Gerbera daisies are a flower native to South Africa and resemble the common daisy grown in many gardens in the United States but have broader petals with a larger center, usually in the same color as the petals are but may have variations depending on the actual color of the flower. Gerbera daisies come in yellow, orange, pink, red and white. As a cut flower, these daisies can really brighten up a room and make a beautiful dining room table centerpiece. As an indoor plant, gerberas can be beautiful, which can also be cut in a certain way so the plant continues to blossom during its growth span.
Growing the Gerbera Daisy
Gerbera daisies are best grown indoors in zones 3 to 6 where they can be kept warm during the colder nights of the fall and winter season. Because the flower is native to Africa, gerberas require a room temperature of 70 to 75 degrees Fahrenheit. If the temperature drops too low, the plant may die. Keep the plant's soil moist and remove any dead leaves when it blossoms. Gerberas like a lot of sunlight, so they are best placed near a picture or bay window where they can receive adequate sunlight.
Cutting the Gerbera Daisy

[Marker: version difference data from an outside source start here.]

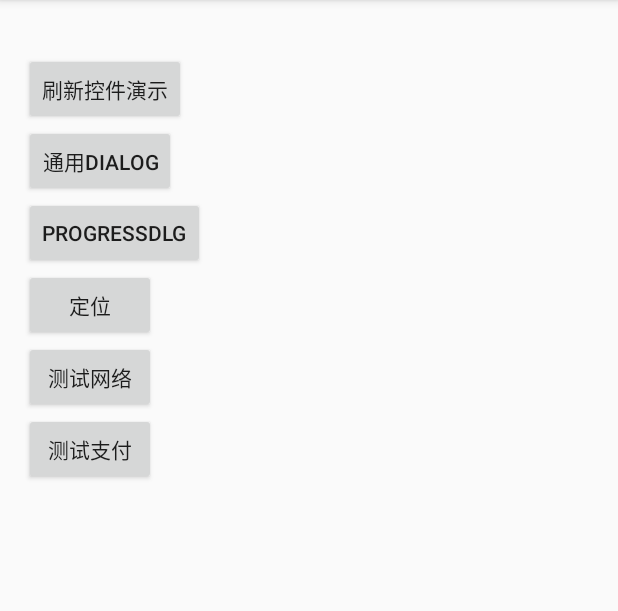
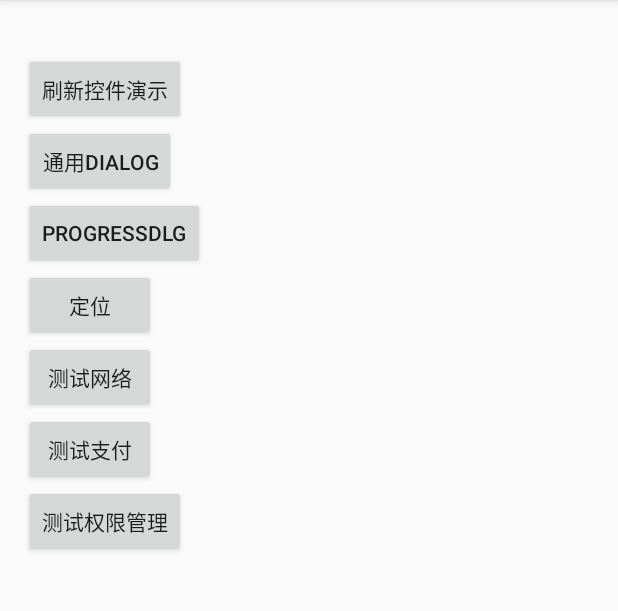
Before and after one commit to q4819a/Sample, an Android app: the screen it shows after launch (MainActivity), on a phone screen of 412 x 824 dp, the part 84-695 px from its top. Run offline under Robolectric (Android 15) with nearby library versions, the phone set to English and light mode, and no system bars; our stand-ins replace ButterKnife; libraries missing offline, so code that uses them is left out: com.lzy.okgo, com.lzy.okrx, com.orhanobut.logger, com.pgyersdk.activity, com.pgyersdk.crash and 5 more; 9 statements that could not run were skipped.

Commit message:
添加进程保活

```diff
--- a/app/src/main/AndroidManifest.xml
+++ b/app/src/main/AndroidManifest.xml
@@ -3,8 +3,8 @@
     xmlns:tools="http://schemas.android.com/tools"
     package="com.july.sample">
 
-
-    <uses-sdk tools:overrideLibrary="com.july.sample" />
+    <uses-permission android:name="android.permission.CALL_PHONE" />
+    <uses-sdk tools:overrideLibrary="com.example.library" />
 
 
     <application
--- a/app/src/main/java/com/july/sample/ui/MainActivity.java
+++ b/app/src/main/java/com/july/sample/ui/MainActivity.java
@@ -1,14 +1,19 @@
 package com.july.sample.ui;
 
+import android.Manifest;
+import android.content.Intent;
+import android.net.Uri;
 import android.os.Bundle;
 import android.view.View;
 import android.widget.Button;
 import android.widget.TextView;
 
 import com.baidu.location.BDLocation;
+import com.example.library.keeplive.KeepLiveManager;
 import com.example.library.location.BDLocationUtils;
 import com.example.library.pay.AliPayUtils;
 import com.example.library.pay.WXPayUtils;
+import com.example.library.permissions.PermissionUtils;
 import com.example.library.tools.ToastUtils;
 import com.example.library.widget.bottomdialog.ActionSheetDialog;
 import com.example.library.widget.commondialog.CommonDialog;
@@ -41,12 +46,16 @@ public class MainActivity extends BaseActivity<IMainActivity, MainActivityPresen
     TextView okgoTv;
     @Bind(R.id.pay)
     Button pay;
+    @Bind(R.id.permission)
+    Button permission;
 
     @Override
     protected void onCreate(Bundle savedInstanceState) {
         super.onCreate(savedInstanceState);
         setContentView(R.layout.activity_main);
         ButterKnife.bind(this);
+        KeepLiveManager.getInstance().registerKeepLiveReceiver(this);
+        KeepLiveManager.getInstance().startLiveService(this);
     }
 
     @Override
@@ -54,7 +63,7 @@ public class MainActivity extends BaseActivity<IMainActivity, MainActivityPresen
         return new MainActivityPresenter();
     }
 
-    @OnClick({R.id.btn_spring, R.id.commondialog, R.id.progressdialog, R.id.location, R.id.okgo, R.id.pay})
+    @OnClick({R.id.btn_spring, R.id.commondialog, R.id.progressdialog, R.id.location, R.id.okgo, R.id.pay, R.id.permission})
     public void onClick(View view) {
         switch (view.getId()) {
             case R.id.btn_spring:
@@ -100,7 +109,35 @@ public class MainActivity extends BaseActivity<IMainActivity, MainActivityPresen
                             }
                         }).show();
                 break;
+            case R.id.permission:
+                PermissionUtils.getInstance().registerPermission(this, 100, Manifest.permission
+                        .CALL_PHONE);
+                break;
         }
+    }
+
+    @Override
+    public void initPermissions() {
+        super.initPermissions();
+        PermissionUtils.getInstance().setRegisterPermissionCall(new PermissionUtils.OnRegisterPermissionCall() {
+            @Override
+            public void registerSuccess(int code) {
+                ToastUtils.showShortToast("注册成功");
+                callPhone();
+            }
+
+            @Override
+            public void registerFail(int code) {
+                ToastUtils.showShortToast("注册失败");
+            }
+        });
+    }
+
+    private void callPhone() {
+        Intent intent = new Intent(Intent.ACTION_CALL);
+        Uri data = Uri.parse("tel:" + "15910569078");
+        intent.setData(data);
+        startActivity(intent);
     }
 
     /**
--- a/app/src/main/res/layout/activity_main.xml
+++ b/app/src/main/res/layout/activity_main.xml
@@ -63,6 +63,12 @@
                 android:layout_height="wrap_content"
                 android:text="测试支付" />
 
+            <Button
+                android:id="@+id/permission"
+                android:layout_width="wrap_content"
+                android:layout_height="wrap_content"
+                android:text="测试权限管理" />
+
         </LinearLayout>
     </ScrollView>
 
--- a/library/src/main/java/com/example/library/base/LibBaseActivity.java
+++ b/library/src/main/java/com/example/library/base/LibBaseActivity.java
@@ -6,10 +6,12 @@ import android.content.Intent;
 import android.content.IntentFilter;
 import android.net.ConnectivityManager;
 import android.os.Bundle;
+import android.support.annotation.NonNull;
 import android.support.annotation.Nullable;
 import android.support.v7.app.AppCompatActivity;
 
 import com.example.library.R;
+import com.example.library.permissions.PermissionUtils;
 import com.example.library.tools.NetWorkUtils;
 import com.example.library.tools.ToastUtils;
 import com.pgyersdk.activity.FeedbackActivity;
@@ -34,6 +36,7 @@ public class LibBaseActivity extends AppCompatActivity {
     protected void onCreate(@Nullable Bundle savedInstanceState) {
         super.onCreate(savedInstanceState);
         initNetworkReceiver();
+        initPermissions();
     }
 
 
@@ -58,7 +61,7 @@ public class LibBaseActivity extends AppCompatActivity {
         // 自定义摇一摇的灵敏度，默认为950，数值越小灵敏度越高。
         PgyFeedbackShakeManager.setShakingThreshold(800);
         // 以对话框的形式弹出
-        // PgyFeedbackShakeManager.register(LibBaseActivity.this);
+        // PgyFeedbackShakeManager.registerKeepLiveReceiver(LibBaseActivity.this);
         // 以Activity的形式打开，这种情况下必须在AndroidManifest.xml配置FeedbackActivity
         // 打开沉浸式,默认为false
         FeedbackActivity.setBarImmersive(true);
@@ -122,4 +125,12 @@ public class LibBaseActivity extends AppCompatActivity {
         }
     }
 
+    @Override
+    public void onRequestPermissionsResult(int requestCode, @NonNull String[] permissions, @NonNull int[] grantResults) {
+        super.onRequestPermissionsResult(requestCode, permissions, grantResults);
+        PermissionUtils.getInstance().setRequestPermissions(requestCode, permissions, grantResults);
+    }
+
+    public void initPermissions() {
+    }
 }
--- /dev/null
+++ b/library/src/main/java/com/example/library/keeplive/KeepLiveManager.java
@@ -0,0 +1,68 @@
+package com.example.library.keeplive;
+
+import android.app.Notification;
+import android.app.Service;
+import android.content.Context;
+import android.content.Intent;
+import android.content.IntentFilter;
+import android.os.Build;
+
+/**
+ * Created by Administrator on 2016/12/19.
+ */
+
+public class KeepLiveManager {
+
+    private static KeepLiveManager instance;
+    private KeepLiveReceiver receiver;
+
+    private KeepLiveManager() {
+    }
+
+    public static KeepLiveManager getInstance() {
+        if (instance == null) {
+            instance = new KeepLiveManager();
+        }
+        return instance;
+    }
+
+
+    public void startKeepLiveActivity(Context context) {
+        KeepLiveActivity.start(context);
+    }
+
+    public void finishKeepLiveActivity() {
+        if (KeepLiveActivity.instance != null)
+            KeepLiveActivity.instance.finish();
+    }
+
+
+    public void registerKeepLiveReceiver(Context context) {
+        receiver = new KeepLiveReceiver();
+        IntentFilter filter = new IntentFilter();
+        filter.addAction(Intent.ACTION_SCREEN_OFF);
+        filter.addAction(Intent.ACTION_USER_PRESENT);
+        context.registerReceiver(receiver, filter);
+    }
+
+    public void startLiveService(Context context) {
+        KeepLiveService.start(context);
+    }
+
+    public void setForeground(Service keepLiveService, Service innerService) {
+        final int foregroundPushId = 1;
+        if (keepLiveService != null) {
+            if (Build.VERSION.SDK_INT < Build.VERSION_CODES.JELLY_BEAN_MR2) {
+                keepLiveService.startForeground(foregroundPushId, new Notification());
+            } else {
+                keepLiveService.startForeground(foregroundPushId, new Notification());
+                if (innerService != null) {
+                    innerService.startForeground(foregroundPushId, new Notification());
+                    innerService.stopSelf();
+                }
+            }
+        }
+
+    }
+
+}
--- a/library/src/main/java/com/example/library/pay/AliPayUtils.java
+++ b/library/src/main/java/com/example/library/pay/AliPayUtils.java
@@ -7,6 +7,7 @@ import android.os.Message;
 import android.text.TextUtils;
 
 import com.alipay.sdk.app.PayTask;
+import com.example.library.R;
 import com.example.library.constant.Constant;
 import com.example.library.rxbus.RxBus;
 import com.example.library.rxbus.RxEvent;
@@ -75,11 +76,11 @@ public class AliPayUtils {
                     // 判断resultStatus 为9000则代表支付成功
                     if (TextUtils.equals(resultStatus, "9000")) {
                         // 该笔订单是否真实支付成功，需要依赖服务端的异步通知。
-                        ToastUtils.showShortToast("支付成功");
+                        ToastUtils.showShortToast(activity.getString(R.string.pay_success));
                         RxBus.getInstance().post(new RxEvent(Constant.ALIPAY_PAY_SUCCESS));
                     } else {
                         // 该笔订单真实的支付结果，需要依赖服务端的异步通知。
-                        ToastUtils.showShortToast("支付失败");
+                        ToastUtils.showShortToast(activity.getString(R.string.pay_fail));
                         RxBus.getInstance().post(new RxEvent(Constant.ALIPAY_PAY_FAIL));
                     }
                     break;
--- a/library/src/main/java/com/example/library/pay/WXPayUtils.java
+++ b/library/src/main/java/com/example/library/pay/WXPayUtils.java
@@ -15,6 +15,8 @@ import com.tencent.mm.sdk.openapi.WXAPIFactory;
 public class WXPayUtils {
 
     private static WXPayUtils instance;
+
+
 
     private WXPayUtils() {
     }
--- a/library/src/main/res/values/strings.xml
+++ b/library/src/main/res/values/strings.xml
@@ -1,4 +1,7 @@
 <resources>
     <string name="app_name">Library</string>
     <string name="network_err">网络异常，请检查网络连接！</string>
+    <string name="pay_success">支付成功</string>
+    <string name="pay_fail">支付失败</string>
+    <string name="pay_cancel">取消支付</string>
 </resources>
--- a/library/src/main/res/values/styles.xml
+++ b/library/src/main/res/values/styles.xml
@@ -49,5 +49,20 @@
         <item name="android:windowExitAnimation">@anim/actionsheet_dialog_out</item>
     </style>
 
+    <!--透明activity-->
+    <style name="KeepLiveActivityStyle">
+        <item name="android:windowBackground">@android:color/transparent</item>
+        <item name="android:windowFrame">@null</item>
+        <item name="android:windowNoTitle">true</item>
+        <item name="android:windowIsFloating">true</item>
+        <item name="android:windowIsTranslucent">true</item>
+        <item name="android:windowContentOverlay">@null</item>
+        <item name="android:backgroundDimEnabled">false</item>
+        <item name="android:windowAnimationStyle">@null</item>
+        <item name="android:windowDisablePreview">true</item>
+        <item name="android:windowNoDisplay">false</item>
+
+    </style>
+
 
 </resources>
```
Also changed, not shown: library/src/main/AndroidManifest.xml (+14 -0 lines), library/src/main/java/com/example/library/keeplive/KeepLiveActivity.java (added, +53 -0 lines), library/src/main/java/com/example/library/keeplive/KeepLiveReceiver.java (added, +23 -0 lines), library/src/main/java/com/example/library/keeplive/KeepLiveService.java (added, +58 -0 lines), library/src/main/java/com/example/library/permissions/PermissionUtils.java (added, +134 -0 lines), library/src/main/java/net/sourceforge/simcpux/wxapi/WXPayEntryActivity.java (+4 -3 lines).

The gerbera can be cut at mid-length if the stems are long enough. The plant, if it gets too big and unmanageable for its indoor pot, can have the last of its flowers appreciated as a cut flower. Simply remove the flowers, allowing long enough stems for a vase to remain. Cut the stems at an angle to allow the water to enter the stems when they are in the vase.
Water for the Vase

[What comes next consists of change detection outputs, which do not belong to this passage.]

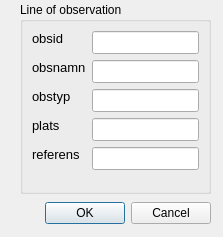
Old version of the form ui/obs_lines.ui in the repository jkall/qgis-midvatten-plugin.
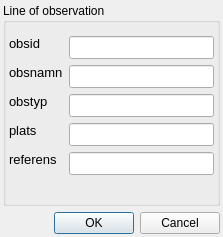
New version of the form.

Commit message: Fixes some gui margins issues.

What changed in the file:
```diff
--- a/ui/obs_lines.ui
+++ b/ui/obs_lines.ui
@@ -13,19 +13,37 @@
   <property name="windowTitle">
    <string>Dialog</string>
   </property>
+  <layout class="QVBoxLayout" name="verticalLayout">
+   <property name="leftMargin">
+    <number>3</number>
+   </property>
+   <property name="topMargin">
+    <number>3</number>
+   </property>
+   <property name="rightMargin">
+    <number>3</number>
+   </property>
+   <property name="bottomMargin">
+    <number>3</number>
+   </property>
+   <item>
   <widget class="QGroupBox" name="groupBox">
-   <property name="geometry">
-    <rect>
-     <x>20</x>
-     <y>2</y>
-     <width>191</width>
-     <height>192</height>
-    </rect>
-   </property>
    <property name="title">
     <string>Line of observation</string>
    </property>
    <layout class="QGridLayout" name="gridLayout_4">
+      <property name="leftMargin">
+       <number>3</number>
+      </property>
+      <property name="topMargin">
+       <number>13</number>
+      </property>
+      <property name="rightMargin">
+       <number>3</number>
+      </property>
+      <property name="bottomMargin">
+       <number>3</number>
+      </property>
     <item row="0" column="0">
      <layout class="QFormLayout" name="formLayout">
       <item row="0" column="0">
@@ -386,15 +404,9 @@
     </item>
    </layout>
   </widget>
+   </item>
+   <item>
   <widget class="QDialogButtonBox" name="buttonBox">
-   <property name="geometry">
-    <rect>
-     <x>20</x>
-     <y>200</y>
-     <width>191</width>
-     <height>27</height>
-    </rect>
-   </property>
    <property name="orientation">
     <enum>Qt::Horizontal</enum>
    </property>
@@ -402,6 +414,8 @@
     <set>QDialogButtonBox::Cancel|QDialogButtonBox::Ok</set>
    </property>
   </widget>
+   </item>
+  </layout>
  </widget>
  <resources/>
  <connections/>
```
Lines whose indentation alone changed are shown as unchanged. The commit also changes 15 other files.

Gerbera daisies benefit the best from filtered water versus regular tap water. Water that is too heavy in minerals will cause the flower to wilt and die too quickly. Filtered water that is of room temperature is best for this flower. Add a flower preservative that can be obtained from a florist, or one that is homemade that includes bleach and white vinegar diluted in water. The preservative will help this flower last longer.
Preparing the Gerbera Flowers for the Vase
Remove from the stems any leaves that would fall below the water level. Wet leaves will turn the water sour and affect the life span of the cut flowers. Because the stems of the gerbera daisies can be soft, they can be supported with floral wire. Place a strand of green floral wire near the flower blossoms so that they do not droop over. Gently wrap around the stems, but not too tightly so the flowers are cut off. Twist the ends of the wire and cut off the ends. If necessary, the wire can be adjusted each time the water needs changing.
Changing the Water and Preserving the Gerbera
As with other cut flowers, the water for the gerbera needs to be checked regularly. Change the water every 2 days and trim down the bottom of the stems of the flowers at 1", always at an angle. Remove any dead flowers and leaves on the cut stems. Each time the water is changed, add a bit more of the cut flower preservative. The cut gerbera flowers will look healthy so long as they are cared for on a regular basis.